++++ EXERCISE INPUTS

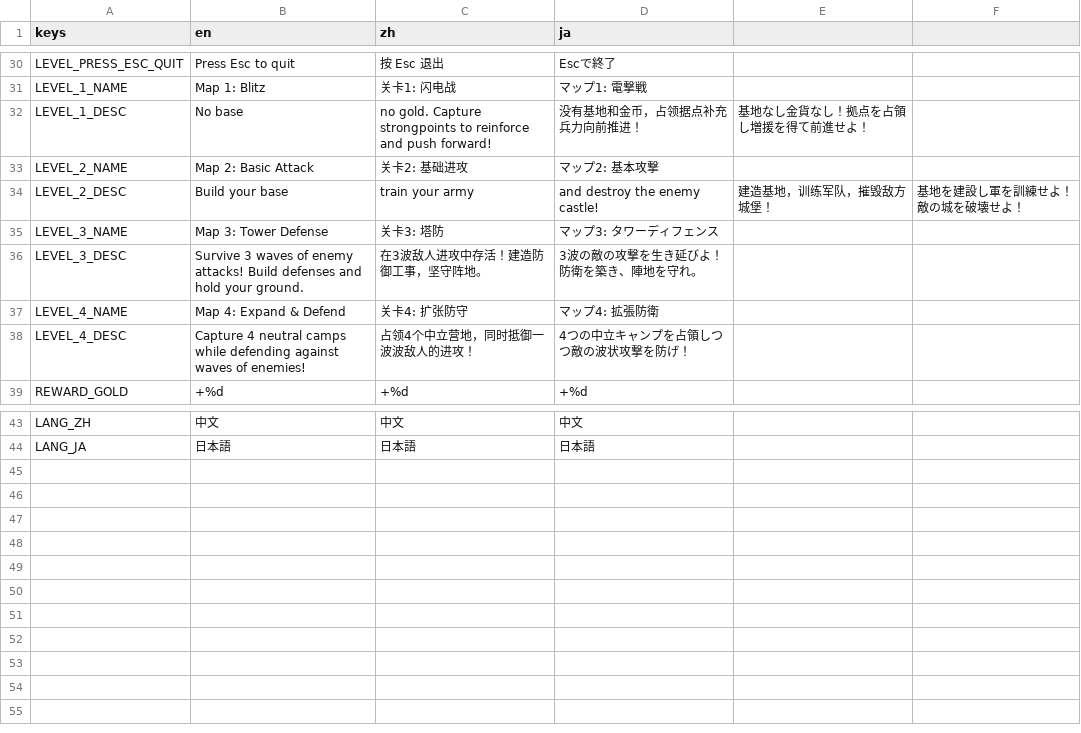
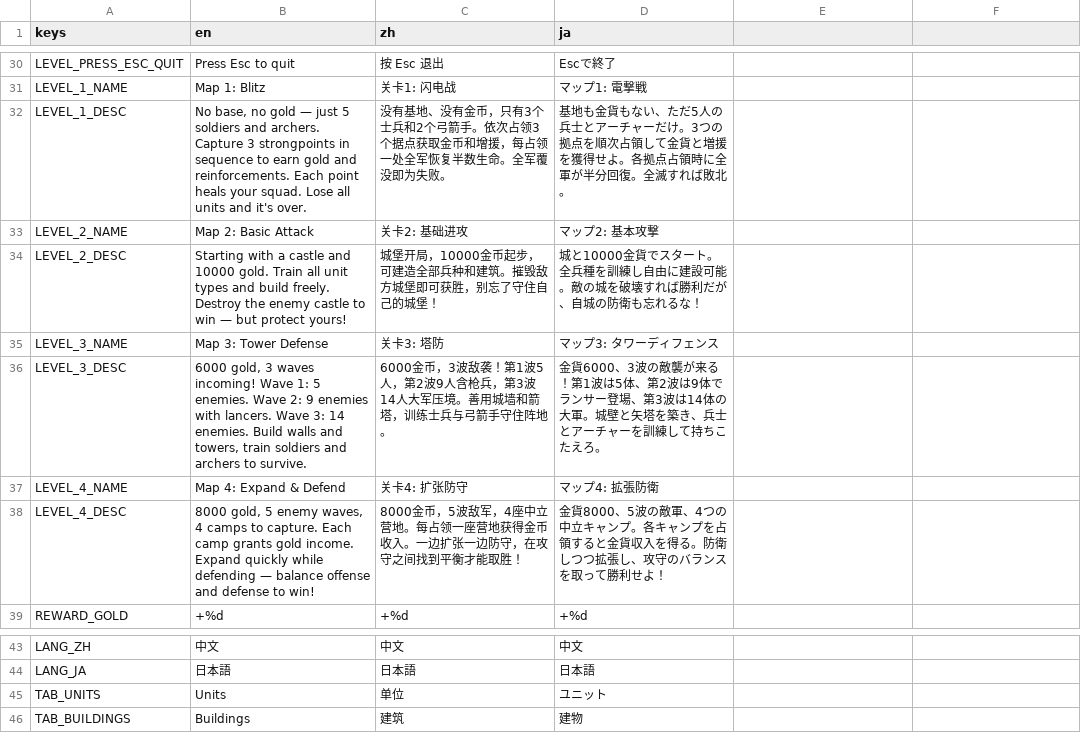
Before and after one commit to IguanaYu/godot_rts_start, a CSV file: locales/translations.csv, drawn as a sheet; only a part is shown, gaps mark what is left out.

```diff
--- a/locales/translations.csv
+++ b/locales/translations.csv
@@ -31,9 +31,9 @@ LEVEL_PRESS_ESC_QUIT,Press Esc to quit,按 Esc 退出,Escで終了
 LEVEL_1_NAME,Map 1: Blitz,关卡1: 闪电战,マップ1: 電撃戦
-LEVEL_1_DESC,No base, no gold. Capture strongpoints to reinforce and push forward!,没有基地和金币，占领据点补充兵力向前推进！,基地なし金貨なし！拠点を占領し増援を得て前進せよ！
+LEVEL_1_DESC,"No base, no gold — just 5 soldiers and archers. Capture 3 strongpoints in sequence to earn gold and reinforcements. Each point heals your squad. Lose all units and it's over.","没有基地、没有金币，只有3个士兵和2个弓箭手。依次占领3个据点获取金币和增援，每占领一处全军恢复半数生命。全军覆没即为失败。","基地も金貨もない、ただ5人の兵士とアーチャーだけ。3つの拠点を順次占領して金貨と増援を獲得せよ。各拠点占領時に全軍が半分回復。全滅すれば敗北。"
 LEVEL_2_NAME,Map 2: Basic Attack,关卡2: 基础进攻,マップ2: 基本攻撃
-LEVEL_2_DESC,Build your base, train your army, and destroy the enemy castle!,建造基地，训练军队，摧毁敌方城堡！,基地を建設し軍を訓練せよ！敵の城を破壊せよ！
+LEVEL_2_DESC,Starting with a castle and 10000 gold. Train all unit types and build freely. Destroy the enemy castle to win — but protect yours!,"城堡开局，10000金币起步，可建造全部兵种和建筑。摧毁敌方城堡即可获胜，别忘了守住自己的城堡！","城と10000金貨でスタート。全兵種を訓練し自由に建設可能。敵の城を破壊すれば勝利だが、自城の防衛も忘れるな！"
 LEVEL_3_NAME,Map 3: Tower Defense,关卡3: 塔防,マップ3: タワーディフェンス
-LEVEL_3_DESC,Survive 3 waves of enemy attacks! Build defenses and hold your ground.,在3波敌人进攻中存活！建造防御工事，坚守阵地。,3波の敵の攻撃を生き延びよ！防衛を築き、陣地を守れ。
+LEVEL_3_DESC,"6000 gold, 3 waves incoming! Wave 1: 5 enemies. Wave 2: 9 enemies with lancers. Wave 3: 14 enemies. Build walls and towers, train soldiers and archers to survive.","6000金币，3波敌袭！第1波5人，第2波9人含枪兵，第3波14人大军压境。善用城墙和箭塔，训练士兵与弓箭手守住阵地。","金貨6000、3波の敵襲が来る！第1波は5体、第2波は9体でランサー登場、第3波は14体の大軍。城壁と矢塔を築き、兵士とアーチャーを訓練して持ちこたえろ。"
 LEVEL_4_NAME,Map 4: Expand & Defend,关卡4: 扩张防守,マップ4: 拡張防衛
-LEVEL_4_DESC,Capture 4 neutral camps while defending against waves of enemies!,占领4个中立营地，同时抵御一波波敌人的进攻！,4つの中立キャンプを占領しつつ敵の波状攻撃を防げ！
+LEVEL_4_DESC,"8000 gold, 5 enemy waves, 4 camps to capture. Each camp grants gold income. Expand quickly while defending — balance offense and defense to win!","8000金币，5波敌军，4座中立营地。每占领一座营地获得金币收入。一边扩张一边防守，在攻守之间找到平衡才能取胜！","金貨8000、5波の敵軍、4つの中立キャンプ。各キャンプを占領すると金貨収入を得る。防衛しつつ拡張し、攻守のバランスを取って勝利せよ！"
 REWARD_GOLD,+%d,+%d,+%d
@@ -44 +44,3 @@ LANG_ZH,中文,中文,中文
 LANG_JA,日本語,日本語,日本語
+TAB_UNITS,Units,单位,ユニット
+TAB_BUILDINGS,Buildings,建筑,建物
```
Also changed, not shown: 4 other files.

++++++++

Set down the records again exactly as they appear, leaving each picture behind.

• [ANSWER TO THIS PROBLEM]
Before and after one commit to IguanaYu/godot_rts_start, a CSV file: locales/translations.csv, drawn as a sheet; only a part is shown, gaps mark what is left out.

```diff
--- a/locales/translations.csv
+++ b/locales/translations.csv
@@ -31,9 +31,9 @@ LEVEL_PRESS_ESC_QUIT,Press Esc to quit,按 Esc 退出,Escで終了
 LEVEL_1_NAME,Map 1: Blitz,关卡1: 闪电战,マップ1: 電撃戦
-LEVEL_1_DESC,No base, no gold. Capture strongpoints to reinforce and push forward!,没有基地和金币，占领据点补充兵力向前推进！,基地なし金貨なし！拠点を占領し増援を得て前進せよ！
+LEVEL_1_DESC,"No base, no gold — just 5 soldiers and archers. Capture 3 strongpoints in sequence to earn gold and reinforcements. Each point heals your squad. Lose all units and it's over.","没有基地、没有金币，只有3个士兵和2个弓箭手。依次占领3个据点获取金币和增援，每占领一处全军恢复半数生命。全军覆没即为失败。","基地も金貨もない、ただ5人の兵士とアーチャーだけ。3つの拠点を順次占領して金貨と増援を獲得せよ。各拠点占領時に全軍が半分回復。全滅すれば敗北。"
 LEVEL_2_NAME,Map 2: Basic Attack,关卡2: 基础进攻,マップ2: 基本攻撃
-LEVEL_2_DESC,Build your base, train your army, and destroy the enemy castle!,建造基地，训练军队，摧毁敌方城堡！,基地を建設し軍を訓練せよ！敵の城を破壊せよ！
+LEVEL_2_DESC,Starting with a castle and 10000 gold. Train all unit types and build freely. Destroy the enemy castle to win — but protect yours!,"城堡开局，10000金币起步，可建造全部兵种和建筑。摧毁敌方城堡即可获胜，别忘了守住自己的城堡！","城と10000金貨でスタート。全兵種を訓練し自由に建設可能。敵の城を破壊すれば勝利だが、自城の防衛も忘れるな！"
 LEVEL_3_NAME,Map 3: Tower Defense,关卡3: 塔防,マップ3: タワーディフェンス
-LEVEL_3_DESC,Survive 3 waves of enemy attacks! Build defenses and hold your ground.,在3波敌人进攻中存活！建造防御工事，坚守阵地。,3波の敵の攻撃を生き延びよ！防衛を築き、陣地を守れ。
+LEVEL_3_DESC,"6000 gold, 3 waves incoming! Wave 1: 5 enemies. Wave 2: 9 enemies with lancers. Wave 3: 14 enemies. Build walls and towers, train soldiers and archers to survive.","6000金币，3波敌袭！第1波5人，第2波9人含枪兵，第3波14人大军压境。善用城墙和箭塔，训练士兵与弓箭手守住阵地。","金貨6000、3波の敵襲が来る！第1波は5体、第2波は9体でランサー登場、第3波は14体の大軍。城壁と矢塔を築き、兵士とアーチャーを訓練して持ちこたえろ。"
 LEVEL_4_NAME,Map 4: Expand & Defend,关卡4: 扩张防守,マップ4: 拡張防衛
-LEVEL_4_DESC,Capture 4 neutral camps while defending against waves of enemies!,占领4个中立营地，同时抵御一波波敌人的进攻！,4つの中立キャンプを占領しつつ敵の波状攻撃を防げ！
+LEVEL_4_DESC,"8000 gold, 5 enemy waves, 4 camps to capture. Each camp grants gold income. Expand quickly while defending — balance offense and defense to win!","8000金币，5波敌军，4座中立营地。每占领一座营地获得金币收入。一边扩张一边防守，在攻守之间找到平衡才能取胜！","金貨8000、5波の敵軍、4つの中立キャンプ。各キャンプを占領すると金貨収入を得る。防衛しつつ拡張し、攻守のバランスを取って勝利せよ！"
 REWARD_GOLD,+%d,+%d,+%d
@@ -44 +44,3 @@ LANG_ZH,中文,中文,中文
 LANG_JA,日本語,日本語,日本語
+TAB_UNITS,Units,单位,ユニット
+TAB_BUILDINGS,Buildings,建筑,建物
```
Also changed, not shown: 4 other files.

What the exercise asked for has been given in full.